A grisly discovery is stirring up controversy in the southeast English town of Buckingham.
Sometime during December, developers excavating a grassy tract of land ahead of construction of a new retirement community stumbled upon what appears to be a bizarre cemetery of unknown origin. So far, the team has unearthed 40 skeletons, each with their hands tied behind their backs, buried in shallow graves.
Archaeologists contracted with Brio Retirement Living Holding, the company developing the plot, are keeping mostly mum until an in-depth investigation—slated to take weeks or months—concludes, according to BBC News. But locals are already itching for answers, and tensions in the town remain high, reports Sally Murrer for the Milton Keynes Citizen, the local news site that broke the story last week.
Once home to a now-defunct farm, the land isn’t coughing up much info, either (though the formal dig may soon change that). The skeletons’ contorted, bound positions, as well as the depth of their graves, hint that they were once “prisoners of some kind,” Robin Stuchbury, Buckingham’s district and town councilor, tells the Milton Keynes Citizen.
Beyond speculation, however, the true nature of the burials is currently anyone’s guess. Speaking with BBC News, Buckingham Society historian Ed Grimsdale suggests the bodies may be the remains of people executed more than one thousand years ago, perhaps even during the Anglo-Saxon period, which lasted from 410 to 1066 A.D. If that’s the case, the gruesome discovery could represent “the biggest find of executed prisoners in the whole of the South of England” from this historical era.
Still, says Stuchbury, the skeletons could also be much more recent, perhaps dating to the English Civil War, or to a period when “criminals … were hanged on the gallows in the town.”
In an interview with the Milton Keynes Citizen, representatives from the Buckinghamshire County Archaeological Service (BCAS), a governmental body that provides local city planning services and maintains a historic environment record, explained that they had been made aware of the skeletons, but haven’t been able to investigate the plot themselves. Until they receive a detailed report from the archaeological contractors associated with Brio Retirement, spokespeople have declined to comment on the nature of the remains.
That report has yet to be made public to local officials or Buckingham residents, reports Mindy Weisberger for Live Science.
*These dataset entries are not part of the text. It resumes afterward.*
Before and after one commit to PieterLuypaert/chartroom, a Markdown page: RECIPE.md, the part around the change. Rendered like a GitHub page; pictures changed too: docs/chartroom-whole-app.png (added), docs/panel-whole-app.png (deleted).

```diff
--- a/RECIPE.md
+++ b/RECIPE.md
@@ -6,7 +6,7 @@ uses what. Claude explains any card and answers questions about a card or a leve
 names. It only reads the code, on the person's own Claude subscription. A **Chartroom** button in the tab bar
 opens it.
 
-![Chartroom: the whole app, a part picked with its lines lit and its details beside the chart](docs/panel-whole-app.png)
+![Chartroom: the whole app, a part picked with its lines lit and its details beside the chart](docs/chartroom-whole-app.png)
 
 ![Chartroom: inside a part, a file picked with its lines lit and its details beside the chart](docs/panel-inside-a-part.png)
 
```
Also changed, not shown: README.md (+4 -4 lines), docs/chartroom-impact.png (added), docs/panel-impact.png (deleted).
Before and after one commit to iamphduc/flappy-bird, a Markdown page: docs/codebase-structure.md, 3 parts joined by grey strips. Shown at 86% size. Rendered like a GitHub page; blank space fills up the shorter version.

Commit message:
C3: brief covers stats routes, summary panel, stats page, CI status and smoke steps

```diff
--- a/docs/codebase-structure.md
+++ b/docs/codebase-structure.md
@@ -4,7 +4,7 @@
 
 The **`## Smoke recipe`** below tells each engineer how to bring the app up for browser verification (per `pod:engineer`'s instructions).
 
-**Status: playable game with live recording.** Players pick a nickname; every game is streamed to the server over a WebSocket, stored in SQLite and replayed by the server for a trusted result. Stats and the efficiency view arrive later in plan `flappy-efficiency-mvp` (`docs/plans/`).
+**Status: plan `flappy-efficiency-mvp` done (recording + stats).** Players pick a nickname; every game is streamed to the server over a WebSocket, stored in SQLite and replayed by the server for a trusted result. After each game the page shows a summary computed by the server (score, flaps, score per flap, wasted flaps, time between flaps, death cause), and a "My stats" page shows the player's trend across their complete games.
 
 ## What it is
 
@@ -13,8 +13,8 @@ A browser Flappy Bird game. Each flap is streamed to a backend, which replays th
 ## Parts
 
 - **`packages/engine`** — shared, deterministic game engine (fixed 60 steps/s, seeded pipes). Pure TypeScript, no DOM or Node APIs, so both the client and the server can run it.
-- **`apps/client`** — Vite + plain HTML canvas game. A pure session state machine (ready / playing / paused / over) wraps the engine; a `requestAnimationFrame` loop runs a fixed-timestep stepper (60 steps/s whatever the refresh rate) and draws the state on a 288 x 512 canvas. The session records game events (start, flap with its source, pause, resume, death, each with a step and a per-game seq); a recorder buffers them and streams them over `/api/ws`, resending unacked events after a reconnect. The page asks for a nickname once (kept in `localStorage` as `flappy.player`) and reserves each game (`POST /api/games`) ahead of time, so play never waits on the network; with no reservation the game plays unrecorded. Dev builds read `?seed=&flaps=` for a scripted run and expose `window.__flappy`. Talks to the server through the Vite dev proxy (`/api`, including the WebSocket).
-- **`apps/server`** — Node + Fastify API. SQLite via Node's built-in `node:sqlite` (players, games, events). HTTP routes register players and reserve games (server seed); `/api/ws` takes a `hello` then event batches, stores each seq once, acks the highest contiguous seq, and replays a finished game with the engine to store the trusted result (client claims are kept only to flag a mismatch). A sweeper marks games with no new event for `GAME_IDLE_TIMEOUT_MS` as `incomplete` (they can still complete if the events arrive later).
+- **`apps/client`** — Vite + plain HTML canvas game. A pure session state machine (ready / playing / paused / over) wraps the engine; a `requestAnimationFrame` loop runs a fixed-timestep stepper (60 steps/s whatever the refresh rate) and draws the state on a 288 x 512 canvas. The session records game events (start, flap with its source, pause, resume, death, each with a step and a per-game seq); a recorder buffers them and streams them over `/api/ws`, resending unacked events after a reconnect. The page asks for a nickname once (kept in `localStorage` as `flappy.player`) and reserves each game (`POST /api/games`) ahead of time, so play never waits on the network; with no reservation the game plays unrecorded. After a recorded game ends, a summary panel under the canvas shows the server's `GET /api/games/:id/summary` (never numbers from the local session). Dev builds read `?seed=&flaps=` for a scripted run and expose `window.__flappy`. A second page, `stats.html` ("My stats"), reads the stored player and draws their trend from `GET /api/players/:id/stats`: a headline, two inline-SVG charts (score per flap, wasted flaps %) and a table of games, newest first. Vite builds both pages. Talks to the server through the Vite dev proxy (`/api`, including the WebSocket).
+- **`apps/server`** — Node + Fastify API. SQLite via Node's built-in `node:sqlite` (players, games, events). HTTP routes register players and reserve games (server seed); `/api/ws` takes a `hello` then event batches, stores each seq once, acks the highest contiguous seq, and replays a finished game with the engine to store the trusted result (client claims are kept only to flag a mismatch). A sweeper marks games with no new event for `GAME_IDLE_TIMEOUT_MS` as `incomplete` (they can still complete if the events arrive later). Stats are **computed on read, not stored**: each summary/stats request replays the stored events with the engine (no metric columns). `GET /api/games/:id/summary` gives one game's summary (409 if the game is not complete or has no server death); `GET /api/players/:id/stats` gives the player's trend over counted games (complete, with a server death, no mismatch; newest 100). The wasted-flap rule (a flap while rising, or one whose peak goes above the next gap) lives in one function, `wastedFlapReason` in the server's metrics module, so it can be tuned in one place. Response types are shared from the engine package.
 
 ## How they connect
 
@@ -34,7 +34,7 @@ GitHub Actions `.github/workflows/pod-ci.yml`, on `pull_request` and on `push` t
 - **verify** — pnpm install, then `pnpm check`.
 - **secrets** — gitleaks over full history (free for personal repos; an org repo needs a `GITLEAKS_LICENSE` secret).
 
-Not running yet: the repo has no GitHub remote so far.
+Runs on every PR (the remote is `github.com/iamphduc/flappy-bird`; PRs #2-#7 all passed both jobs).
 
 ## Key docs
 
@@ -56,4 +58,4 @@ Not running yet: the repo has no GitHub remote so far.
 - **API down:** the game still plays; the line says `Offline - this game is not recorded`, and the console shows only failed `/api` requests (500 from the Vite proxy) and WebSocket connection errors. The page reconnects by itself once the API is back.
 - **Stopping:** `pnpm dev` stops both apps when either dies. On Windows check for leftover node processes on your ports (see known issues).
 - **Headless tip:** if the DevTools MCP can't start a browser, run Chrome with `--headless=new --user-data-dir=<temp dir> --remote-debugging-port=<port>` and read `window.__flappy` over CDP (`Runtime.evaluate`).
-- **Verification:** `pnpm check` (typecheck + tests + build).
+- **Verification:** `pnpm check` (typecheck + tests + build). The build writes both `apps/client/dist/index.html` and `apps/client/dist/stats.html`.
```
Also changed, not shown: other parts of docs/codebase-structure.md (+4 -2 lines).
Once released, though, it should contain descriptions of artifacts found in the graves, as well as the ages and biological sexes of the skeletons. Unusual markings on the bones could also reveal how the 42 unfortunate individuals died. BCAS anticipates it could take months for those details to be revealed, according to BBC News.
Depending on what the investigation unearths, the fate of Brio’s planned retirement community, intended to provide 72 homes for residents aged 55 or over, may also be up in the air. The company, however, won’t escape the unexpected twist in their plans without a smidge of irony: Their selection of the West End Farm plot would have put the new development right next to Buckingham’s existing cemetery.